Rutgers, The State University of New Jersey

Simon Fraser University

McMaster University

So we want to find the radius of this star. We know the equation. Where onto uses r equals lower case, constant air times the mass number which is the number of neurons in this case to the one that power we know our constant aids will be 1.2 times 10 minutes of the negative 50 meters. So far, amassed number A or the number of neurons we know that's gonna be confined, that with this equation here, the total mass of the star you going So the massive wonder on times the number of neurons which is are a right there So we could rearrange this equation. So find the total number of neurons not in total massive. This stars 3.98 times 10 to the 30 kilograms over the massive wonder on which is 1.67 It sounds 10 to the negative 27 kilograms. Cover guns. Cantaloupe. Now leave us with a mass number or a number of neurons. Two point three a times. 10 to the 57. That's how many neurons we have. So now we just simply plug everything in himself for the radius.
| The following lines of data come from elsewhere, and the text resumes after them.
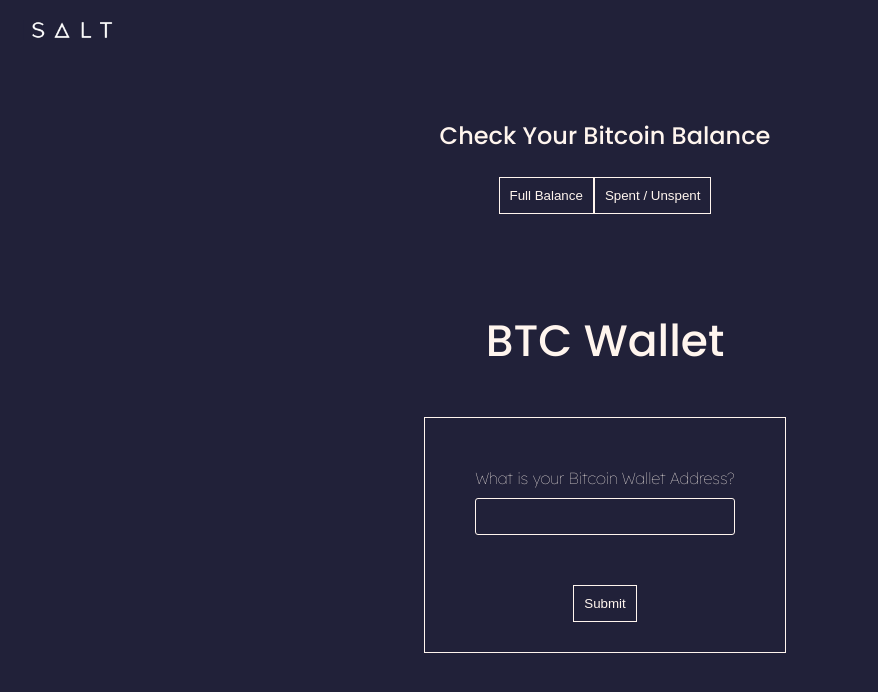
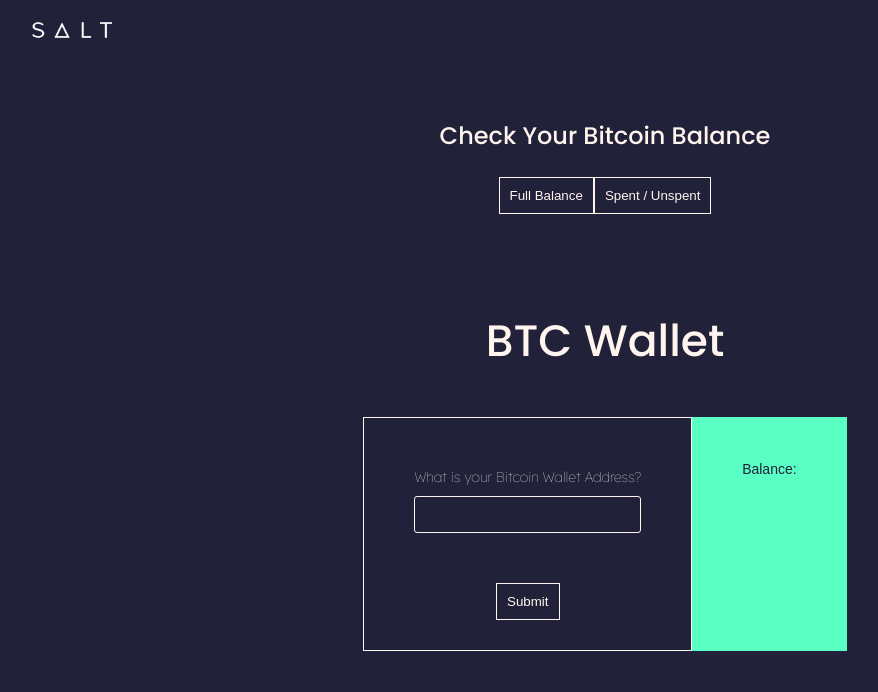
Before and after one commit to CCBaxter84/TypeScript, a React (Create React App) app in the folder client/: page /full in a window 1280 px wide. Shown: the top 692 px of the page, without its empty margins (35-913 px from the left). Built offline with nearby package versions, Linux system fonts and the light colour scheme.

Commit message:
Added Balance component

```diff
--- /dev/null
+++ b/client/src/components/Balance.tsx
@@ -0,0 +1,16 @@
+import { FC } from "react";
+
+interface IProps {
+  balance: number | null
+}
+
+const Balance: FC<IProps> = ({ balance }) => {
+  return (
+    <section className="inner2">
+      <p>Balance: </p>
+      {balance !== null && <p className="desc">{balance}</p>}
+    </section>
+  );
+}
+
+export default Balance;
--- a/client/src/components/FormContainer.tsx
+++ b/client/src/components/FormContainer.tsx
@@ -2,10 +2,12 @@
 import { IFormCtrProps } from "../helpers/interfaces";
 import WalletForm from "./WalletForm";
 import SpentForm from "./SpentForm";
+import Balance from "./Balance";
 
 const FormContainer: FC<IFormCtrProps> = ({ handleChange, handleSubmit, toggleSpent, data, wantsFull, name }) => (
   <section className="outer">
     <p className="title">{name}</p>
+    <section className="middle-ctr">
       <section className="inner">
         {wantsFull ?
         <WalletForm data={data}
@@ -19,6 +21,9 @@
         />
         }
       </section>
+      <Balance balance={data.balance}/>
+    </section>
+
   </section>
 );
 
--- a/client/src/helpers/reducer.ts
+++ b/client/src/helpers/reducer.ts
@@ -2,14 +2,14 @@
 export interface IState {
   address: string,
   spent: boolean | null,
-  balance: number,
+  balance: number | null,
   error: string
 }
 
 export const initialState: IState = {
   address: "",
   spent: null,
-  balance: 0,
+  balance: null,
   error: ""
 }
 
@@ -17,7 +17,7 @@
 type Action =
   | { type: "ADDRESS", value: string }
   | { type: "ERROR", value: string }
-  | { type: "BALANCE", value: number }
+  | { type: "BALANCE", value: number | null }
   | { type: "SPENT", value: boolean | null }
 
 // Reducer
--- a/client/src/styles/App.css
+++ b/client/src/styles/App.css
@@ -58,3 +58,12 @@
 .btn:hover {
   cursor: pointer;
 }
+
+.inner2 {
+  background-color: var(--saltAqua);
+  color: var(--saltMidight);
+  font-family: sans-serif;
+  font-size: 14px;
+  font-weight: 400;
+  padding: 30px 50px;
+}
--- a/client/src/styles/formStyles.css
+++ b/client/src/styles/formStyles.css
@@ -7,11 +7,16 @@
   margin: 50px;
 }
 
+.middle-ctr {
+  display: flex;
+  flex-direction: row;
+}
 .inner {
   background-color: var(--saltMidight);
   border: 1px solid seashell;
   color: seashell;
   padding: 30px 50px;
+  font-size: 14px;
 }
 
 form {
```
Lines whose indentation alone changed are shown as unchanged.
So are you cool? 1.2 times turns of the negative 15 meters times two point three a terms turn So the 57 so the 1/3 power, then we will get 16,000 on 29 meters for 16 kilometers.

University of Massachusetts Amherst